In southern Alaska near Kodiak, Klein and Welker observed that the δ18O values measured about -15 to -20 parts per thousand. Further north near the Bering Strait, the δ18O values of water vapor measured -25 to -28 parts per thousand. Why? Isotope values are influenced by environmental conditions like temperature, humidity, and winds. In southern Alaska “In a warmer environment there is a warmer and a more open, ice free marine environment,” Klein said, “Whereas, when we headed into more ice covered waters, water vapor isotope values become much more negative or depleted as the rate of evaporation decreases and the source ocean water has less of the heavy water molecule, H218O isotope in the sea water associated with higher latitudes.”
Knowing the isotope ratio helps scientists understand the environment from where water vapor formed and what temperature conditions were in force. Isotopes can even be used to peer back in time by studying air bubbles trapped in ancient ice sheets or studying sea sediment composition. Minuscule marine organisms called foraminifera build shells made of calcium carbonate (CaCO3) which include oxygen. Over the millennia their shells have drifted to the sea floor in layers which can be extracted in sediment cores. Analyze the δ18O values in sediment core layers and you’ll witness the pulse of the great ice sheets growing and retreating. Analyze snowfall in New England and you’ll see numbers suggesting how northerly a latitude spawned the storm system that deposited the snow.
“We can help understand the environment at a higher level of understanding with isotopes.” Klein said he and fellow scientists are “Using isotopes to increase the sensory awareness, so to speak, of the Arctic domain,” and that’s an important task. What happens in the Arctic doesn’t stay in the Arctic. Sea ice conditions change the energy and heat balance of the planet. Altered Arctic water cycle trends impact sea ice traits, storm system pathways, precipitation trends, and plant and animal life.
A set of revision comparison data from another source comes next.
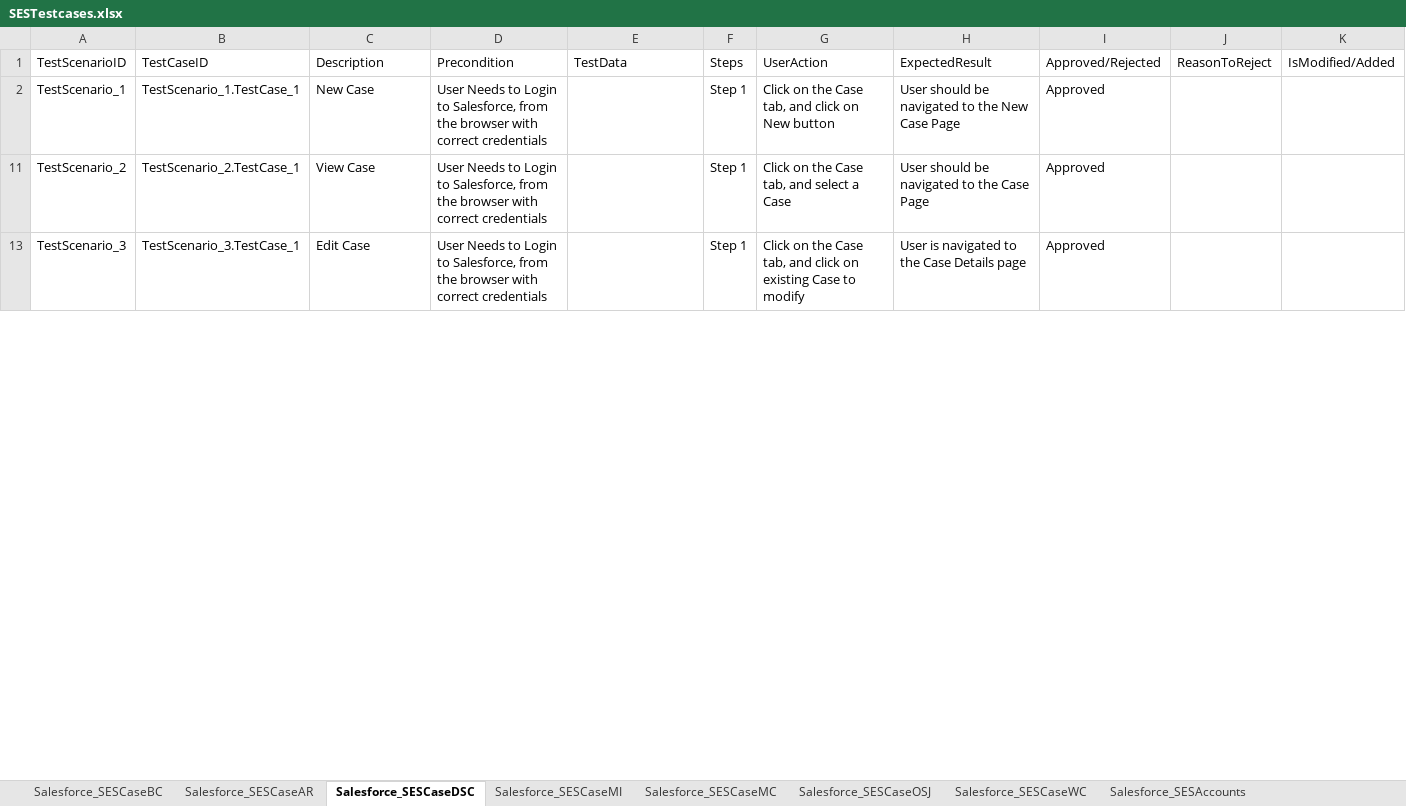
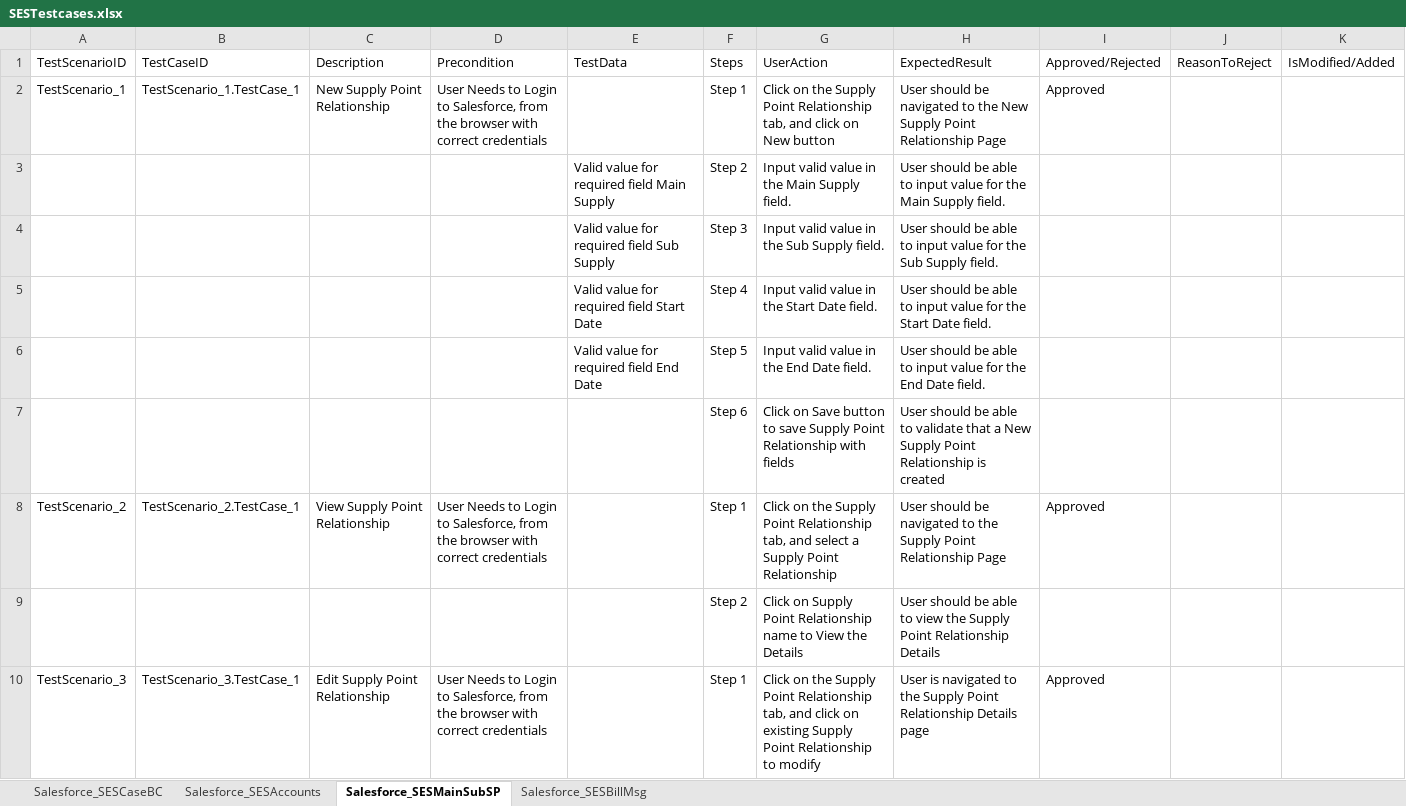
Before and after one commit to ShaikMohamedIrfan/NewSeswaterProject, an Excel workbook: SESTestcases.xlsx, sheet Salesforce_SESMainSubSP, drawn as a sheet; only a part is shown; values as stored, in another font and other column widths than the file's, no borders; table styles not drawn; addresses are those after the commit; the diff covers the shown part only; the diff names each change by its address in the sheet, - before the commit and + after, or states it on an @@ line.

Commit message:
Initial Commit for Verification of Test cases

```diff
--- a/SESTestcases.xlsx (sheet Salesforce_SESMainSubSP)
+++ b/SESTestcases.xlsx (sheet Salesforce_SESMainSubSP)
-sheet tab: Salesforce_SESCaseDSC
+sheet tab: Salesforce_SESMainSubSP
-sheet tab: Salesforce_SESCaseMI
+sheet tab: Salesforce_SESBillMsg
-sheet tab: Salesforce_SESCaseAR
-sheet tab: Salesforce_SESCaseMC
-sheet tab: Salesforce_SESCaseOSJ
-sheet tab: Salesforce_SESCaseWC
@@ sheet tab order changed: Salesforce_SESCaseBC | Salesforce_SESAccounts | Salesforce_SESMainSubSP | Salesforce_SESBillMsg @@
-C2: New Case
+C2: New Supply Point Relationship
-G2: …on the Case tab, and…
+G2: …on the Supply Point Relationship tab, and…
-H2: …the New Case Page
+H2: …the New Supply Point Relationship Page
+row 3:  |  |  |  | Valid value for required field Main Supply | Step 2 | Input valid value in the Main Supply field. | User should be able to input value for the Main Supply field.
+row 4:  |  |  |  | Valid value for required field Sub Supply | Step 3 | Input valid value in the Sub Supply field. | User should be able to input value for the Sub Supply field.
+row 5:  |  |  |  | Valid value for required field Start Date | Step 4 | Input valid value in the Start Date field. | User should be able to input value for the Start Date field.
+row 6:  |  |  |  | Valid value for required field End Date | Step 5 | Input valid value in the End Date field. | User should be able to input value for the End Date field.
+row 7:  |  |  |  |  | Step 6 | Click on Save button to save Supply Point Relationship with fields | User should be able to validate that a New Supply Point Relationship is created
-C8: View Case
+C8: View Supply Point Relationship
-G8: …on the Case tab, and select a Case
+G8: …on the Supply Point Relationship tab, and select a Supply Point Relationship
-H8: …to the Case Page
+H8: …to the Supply Point Relationship Page
+row 9:  |  |  |  |  | Step 2 | Click on Supply Point Relationship name to View the Details | User should be able to view the Supply Point Relationship Details
-C10: Edit Case
+C10: Edit Supply Point Relationship
-G10: …on the Case tab, and click on existing Case to modify
+G10: …on the Supply Point Relationship tab, and click on existing Supply Point Relationship to modify
-H10: …to the Case Details page
+H10: …to the Supply Point Relationship Details page
```
Also changed, not shown: 7 added rows and 3 edited cells elsewhere in this sheet, sheet Salesforce_SESAccounts, sheet Salesforce_SESBillMsg, sheet Salesforce_SESCaseBC, other sheet tabs, hidden cells.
What is happening in our ever-changing world, and how do modern events compare to those in Earth’s past? “Some of these questions we can begin to answer with isotopes,” Klein stated.
Laura Nielsen & Jeff Welker 2016
Frontier Scientists: presenting scientific discovery in the Arctic and beyond
(What are isotopes Arctic science water cycle)